It's rare that Monday night baseball turns into legitimate Tuesday morning baseball, but that's what happened earlier this week between the Nationals and Dodgers. Once the rain that held up the early evening game had passed, what appeared to be a few hundred people (if that) huddled behind their respective team's dugouts at Nationals Park to root, root, root for their own team well into the wee hours of the morning.
One of Washington's most reliable players, right-handed starting Jordan Zimmermann, cruised through a start that got cut short due to a 3-hour, 17-minute rain delay. The first two batters for the Nats gave them a 2-0 lead over the Dodgers that they then carried through the eighth inning before tacking on a couple of more runs and winning 4-0. All of this was originally meant to be seen, for the most part, by the 24,000 or so people tallied as part of paid attendance. What ended up happening was far more special than that.
Sure, it's just one game in a lengthy season. In the long run, come September, this one game may not even matter too much in the overall scheme of things. But what happened was quite reminiscent of a Friday night high school baseball game under some really big lights.
There was a different kind of buzz in the air. It was one that allowed anyone in the ballpark to hear the snap of the leather as a ball cruised into its pocket, the crack of the bat as a ball ricocheted into the open night sky above the diamond, or a player call for the ball in the field.
By the time play resumed, the midnight hour swiftly approached. Everything around the ballpark was closed and quiet. While everything outside the ballpark seemed slightly eerie, there was still plenty of activity inside.
The park cleared out enough during the delay that the fans who stuck around struggled to locate the occasional foul ball in the stands. They were left chasing the balls down in empty parts of the stadium as if they were playing a game of cat and mouse. Others were left starting their own chants that were audible enough to discern among the crowd.
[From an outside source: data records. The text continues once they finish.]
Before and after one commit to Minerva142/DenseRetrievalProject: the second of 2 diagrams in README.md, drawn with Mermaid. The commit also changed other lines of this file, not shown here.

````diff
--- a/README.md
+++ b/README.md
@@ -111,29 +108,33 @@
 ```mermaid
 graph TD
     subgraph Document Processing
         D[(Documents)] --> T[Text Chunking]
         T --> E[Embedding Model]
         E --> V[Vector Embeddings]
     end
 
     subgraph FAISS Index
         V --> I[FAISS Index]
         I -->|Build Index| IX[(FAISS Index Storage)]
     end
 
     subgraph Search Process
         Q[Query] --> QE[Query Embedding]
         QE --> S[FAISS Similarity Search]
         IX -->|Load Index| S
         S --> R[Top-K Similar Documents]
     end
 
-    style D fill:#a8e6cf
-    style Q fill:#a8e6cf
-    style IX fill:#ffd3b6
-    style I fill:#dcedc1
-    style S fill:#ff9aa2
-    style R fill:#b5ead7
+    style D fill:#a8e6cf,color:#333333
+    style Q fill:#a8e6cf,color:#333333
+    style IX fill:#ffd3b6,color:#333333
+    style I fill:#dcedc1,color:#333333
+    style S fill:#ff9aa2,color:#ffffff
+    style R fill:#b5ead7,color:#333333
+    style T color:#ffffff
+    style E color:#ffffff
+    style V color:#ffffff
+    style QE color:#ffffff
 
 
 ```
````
There was plenty of back and forth between who could cheer the loudest - Dodgers or Nats fans - for those remaining innings.
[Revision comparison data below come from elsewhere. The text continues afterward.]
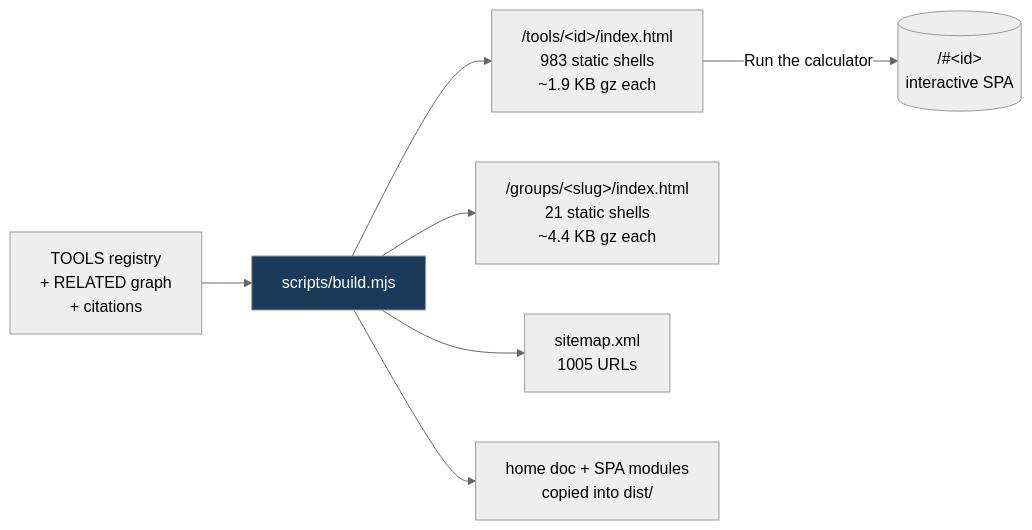
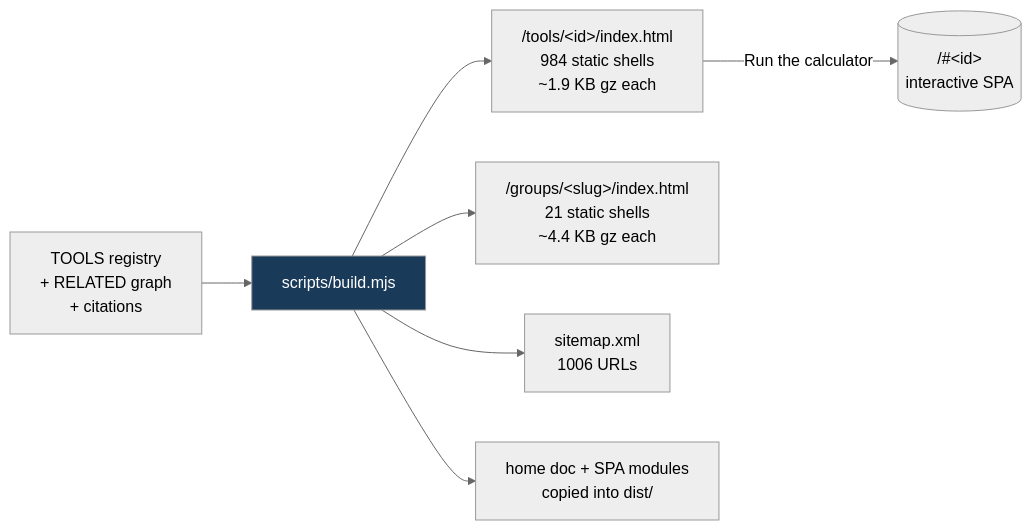
Before and after one commit to clay-good/roughlogic.com: the fifth of 8 diagrams in README.md, drawn with Mermaid (neutral theme). The commit also changed other lines of this file and 15 other files, not shown here.

````diff
--- a/README.md
+++ b/README.md
@@ -495,10 +495,10 @@
 ```mermaid
 flowchart LR
     SRC[TOOLS registry\n+ RELATED graph\n+ citations] --> BUILD[scripts/build.mjs]
-    BUILD --> TILE["/tools/&lt;id&gt;/index.html\n983 static shells\n~1.9 KB gz each"]
+    BUILD --> TILE["/tools/&lt;id&gt;/index.html\n984 static shells\n~1.9 KB gz each"]
     BUILD --> GROUP["/groups/&lt;slug&gt;/index.html\n21 static shells\n~4.4 KB gz each"]
-    BUILD --> MAP["sitemap.xml\n1005 URLs"]
+    BUILD --> MAP["sitemap.xml\n1006 URLs"]
     BUILD --> COPY[home doc + SPA modules\ncopied into dist/]
     TILE -->|Run the calculator| SPA[("/#&lt;id&gt;\ninteractive SPA")]
     style BUILD fill:#1a3a5a,color:#fff
 ```
````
And heck, those in attendance for the duration even get to say they let the subhorn echo throughout the park well after midnight at the Navy Yard because Danny Espinosa crushed a homer to the Nats bullpen to give them some safety runs.
That's definitely not something you hear every day.
Rachel Levitin blogs about the Nationals for We Love DC. Follow her on Twitter: @RHLevitin. She will be sharing her observations about baseball in the nation's capital as part of MASNsports.com's season-long initiative of welcoming guest bloggers to our little corner of cyberspace. All opinions expressed are those of the guest bloggers, who are not employed by MASNsports.com but are just as passionate about their baseball as our roster of writers.